  • Halfway Homes Once inmates complete their stay in prisons, many then move on to stay in a halfway house which is a transition between a prison and independent living.
  • Drug and Alcohol Rehabilitation Centres People with drug and/or alcohol problems reside in these home-like residential facilities.
  • Shelters Women who have been abused can seek protection in women’s shelters. They remain there until they feel confident and secure to maintain independent living. Shelters for homeless men also offer fieldwork settings for our students.
  • First Nations Fieldwork settings are also available in First Nations settings.


  • You are mature and possess good people skills.
  • You enjoy working as part of a team.
  • You can show empathy while acting as an authority figure.
  • You are ready to act as a role model.
  • You are physically able to master required self-defense and CPR techniques (successful completion of these courses is mandatory for graduation).
  • You possess a basic knowledge of French (an asset).


Although graduates of the program find rewarding and challenging careers within the adult and youth correctional systems and related fields, our program is also an excellent platform from which to enter studies at the university level in criminology, sociology, law, psychology or social work.

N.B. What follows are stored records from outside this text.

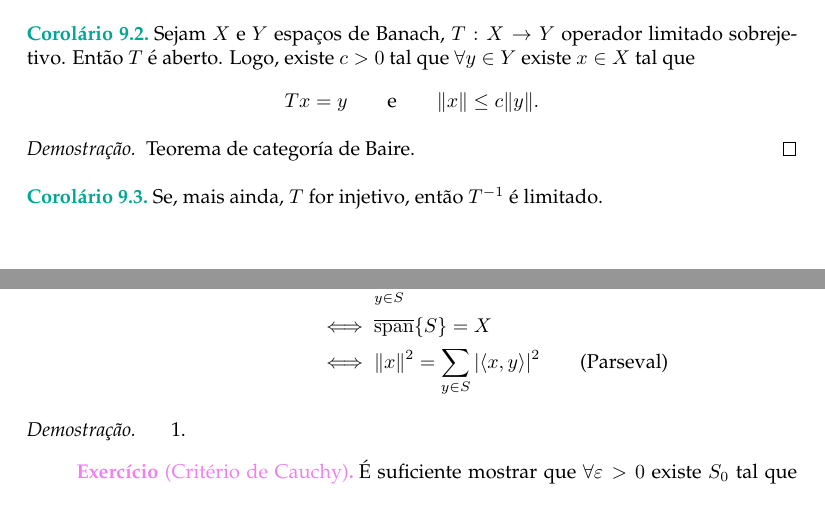
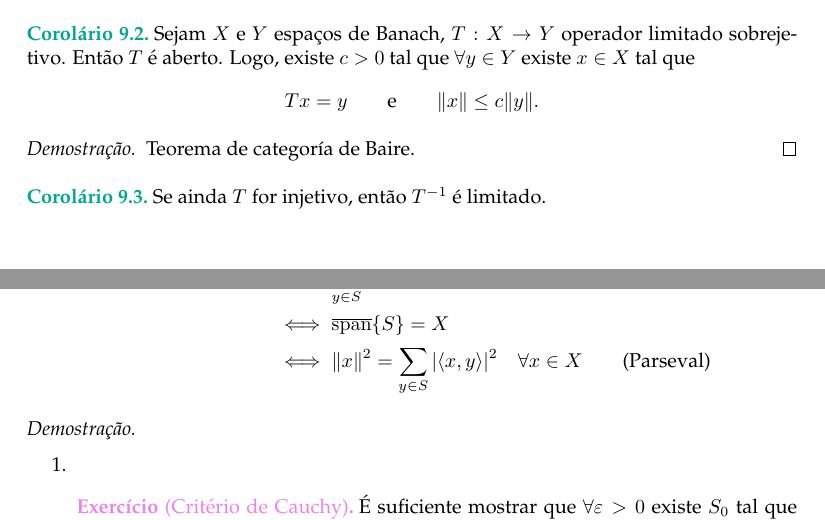
Before and after one commit to dan-gc/analysis-impa, a LaTeX document (analysis-impa.tex): two parts of pages 44 and 66 of 105, joined at a grey line, cut so that both start at the same text. Compiled offline with pdfLaTeX.

Commit message:
final update

```diff
--- a/analysis-impa.tex
+++ b/analysis-impa.tex
@@ -1793,7 +1793,7 @@
 		Teorema de categoría de Baire.
 	\end{proof}
 	\begin{coro}
-		Se, mais ainda, $T$ for injetivo, então $T^{-1}$ é limitado.
+		Se ainda $T$ for injetivo, então $T^{-1}$ é limitado.
 	\end{coro}
 	\begin{coro}
 		Seja $(X,\|\;\|)$ espaço de Banach e $(\vertiii{\;})$ uma norma Banach em $X$. Se $T:(X,\|\;\|)\to(X,\vertiii{\;})$ for contínua, então $\|\;\|\sim\vertiii{\;}$.
@@ -2564,11 +2564,11 @@ Agora vamos estudar em qué casos tem a igualdade.
 		\begin{align*}
 			S\text{ é maximal}&\iff \sum_{y\in S}\langle x,y\rangle y=x\quad\forall x\in X\\
 			&\iff\overline{\operatorname{span}}\{S\}=X\\
-			&\iff\|x\|^2=\sum_{y\in S}|\langle x,y\rangle|^2\qquad\text{(Parseval)}
+			&\iff\|x\|^2=\sum_{y\in S}|\langle x,y\rangle|^2\quad\forall x\in X\qquad\text{(Parseval)}
 		\end{align*}
 	\end{enumerate}
 \end{teo}
-\begin{proof}
+\begin{proof}\leavevmode
 	\begin{enumerate}
 		\item \begin{exer*}[Critério de Cauchy]
 		É suficiente mostrar que $\forall\varepsilon>0$ existe $S_0$ tal que para todo $S_1\subseteq S\backslash S_0$ finito temos que
```
Also changed, not shown: analysis-impa.pdf, analysis-impa.tex (8 more changed lines), 2 other files.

Our program is recognized by many universities in Canada and aboard, who grant our graduates advanced standing in certain disciplines. For example, Concordia in Montreal recognizes 15 credits in their B.A. in Applied Human Relations, amoug others.

Career opportunities for graduates include working with youth in youth and family centres and community programs or working with adult offender prisons, half-way houses and drug rehabilitation centres.

A DEC in Correctional is recognized by many provincial ministries, departments and agencies. This may lead to employment as socio-economic assistance officer, fraud investigator, cinema inspector, CSST claims inspector, tobacco inspector, research, inquiry and survey inspector. It is also recognized by the City of Montreal for certain jobs.


Semester 1
Analysis of the Profession, Judicial System, Intro to Criminology, Observation Methods

Semester 2
Communication Techniques, Adult Criminology, Juvenile Criminology, Penal Law, Adolescence to Maturity

Semester 3
Correctional Services, Juvenile Institutions, Clinical Criminology I, Psychopathology & Deviance, Prevention, Fieldwork I

Semester 4
Clinical Criminology II, Community Resources, Crisis Intervention, Fieldwork II, Ethnic & Social Diversity

Semester 5
Drugs,CPR & First Responder, Self-Defense, Group Techniques, Integrating Legal Intervention, Fieldwork III

Semester 6
Fieldwork IV, Integration Seminar

For complete list of courses, please view the Course Calendar.



A Secondary School Diploma which includes:
Secondary 5 Language of Instruction, Secondary 5 Second Language, Secondary 4 Mathematics, Secondary 4 Science and Technology or Secondary 4 Applied Science and Technology, Secondary 4 History and Citizenship Education.

OR a Secondary School Vocational Diploma which includes:
Secondary 5 Language of Instruction, Secondary 5 Second Language, Secondary 4 Mathematics. 

OR Applicants who have not studied in Québec must have education deemed equivalent by the College.


No specific prerequisites is required for this program.



John Abbott College is affiliated with the Service régional d’admission du Montréal métropolitain (SRAM) and uses its online application service.
The application deadline is March 1 (Fall semester). Warning: The documents and payment must be submitted by the deadline.

Program start: Fall 

To apply:

  • Complete the online application at
  • Select John Abbott and the program of your choice along with the corresponding SRAM program number: 310.B0
  • If applicable, mail in photocopies of all required documents and the application fee.

Students whose prerequisites are more than five years old should contact the Admissions office.

514-457-6610 x5361, 5355 & 5358

514-457-6610 x5770